well as to represent abstractions that transcend physical code . Effective diagrams serve in a similar manner as good notation for mathematical problems . Such diagrams expose the right amount of detail pertinent to goals being addressed , and allow presentation in a manner that can deeply engage the human mind via images . This is an application of the reality that the code of a software -intensive system is true; however, it is not the whole truth. Some truths are at a higher level of abstraction than the raw code.
Consider the three-dimensional (3D) diagrams made possible with architectural drafting tools. These can have a lot of detail; imagine an architect's design of someone's home. The implementers of these tools have designed in specific kinds of abstraction mechanisms, to let a user have access to varying levels of detail, thus making the visualizations of the data more useful to a wider set of users .
Existing solutions are either nonexistent for particular domains or are specific for particular generalizations/abstractions.
An additional solution is required that allows arbitrary user needs to be interactively combined with domain and data driven heuristics, to inform the creation of useful visual abstractions in a more general manner.
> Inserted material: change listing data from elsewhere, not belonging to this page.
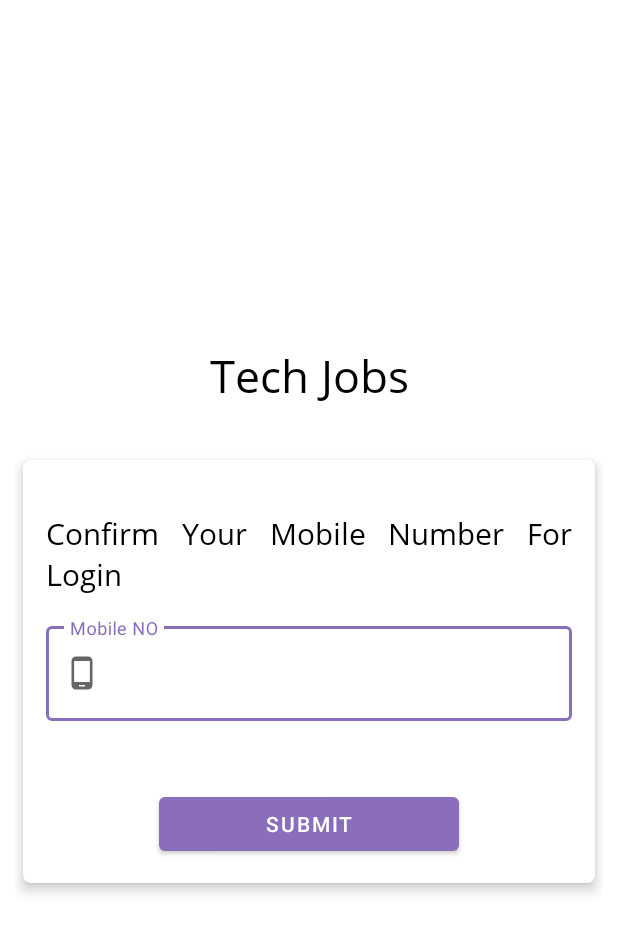
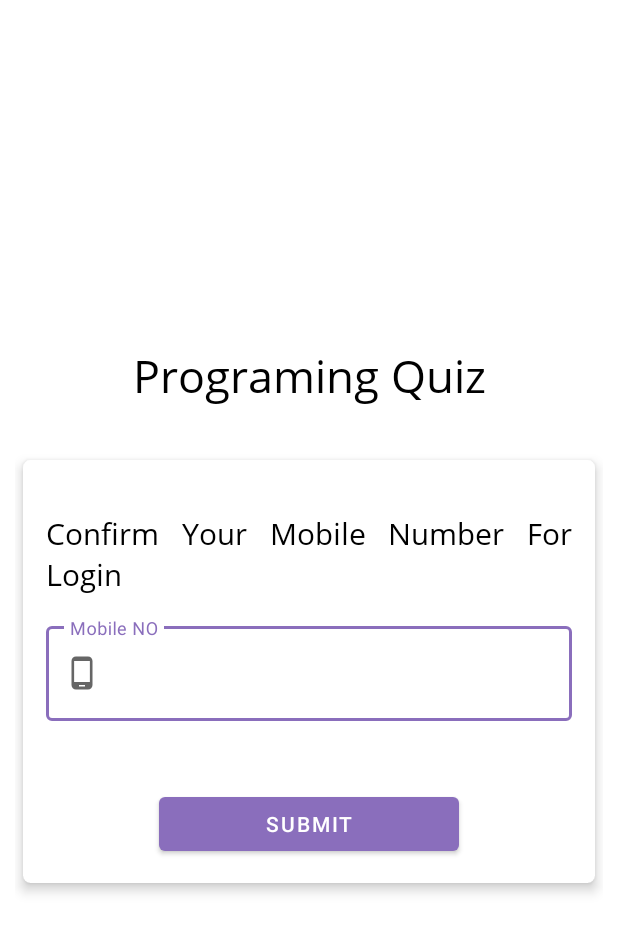
Before and after one commit to govardhanintern/GIQuiz, an Android app: the OTP screen opened directly, with no data from a screen before it, on a phone screen of 412 x 824 dp. Shown: the top 933 px of the screen. Run offline under Robolectric (Android 15) with nearby library versions, the phone set to English and light mode, and no system bars; our stand-ins replace Firebase (no records; nobody signed in at launch, a user with empty details on screens opened directly); 1 statement that could not run was skipped.

Commit message:
initital Commit

```diff
--- a/app/build.gradle
+++ b/app/build.gradle
@@ -11,7 +11,7 @@ android {
         applicationId "com.gi.giquiz"
         minSdkVersion 21
         targetSdkVersion 30
-        versionCode 1
+        versionCode 2
         versionName "1.0"
         multiDexEnabled true
 
--- a/app/src/main/res/layout/activity_forgot_otp.xml
+++ b/app/src/main/res/layout/activity_forgot_otp.xml
@@ -20,7 +20,7 @@
             android:layout_height="wrap_content"
             android:fontFamily="@font/google_font"
             android:gravity="center"
-            android:text="GI Quiz"
+            android:text="Programing Quiz"
             android:textColor="@color/black"
             android:textSize="30dp" />
 
--- a/app/src/main/res/layout/activity_otp.xml
+++ b/app/src/main/res/layout/activity_otp.xml
@@ -21,7 +21,7 @@
             android:layout_height="wrap_content"
             android:fontFamily="@font/google_font"
             android:gravity="center"
-            android:text="Tech Jobs"
+            android:text="Programing Quiz"
             android:textColor="@color/black"
             android:textSize="30dp" />
 
```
A general mechanism is needed for identifying, editing, and manipulating these higher-order abstractions. For modern software production, as developers change methodologies away from older top-down, functional-spec-driven development to lightweight, agile programming styles, high level diagrams of the software work are less frequently created. This increases the value of having tooling that can produce various useful abstractions of existing designs because, often, no such diagrams exist.
For other areas (e.g., large...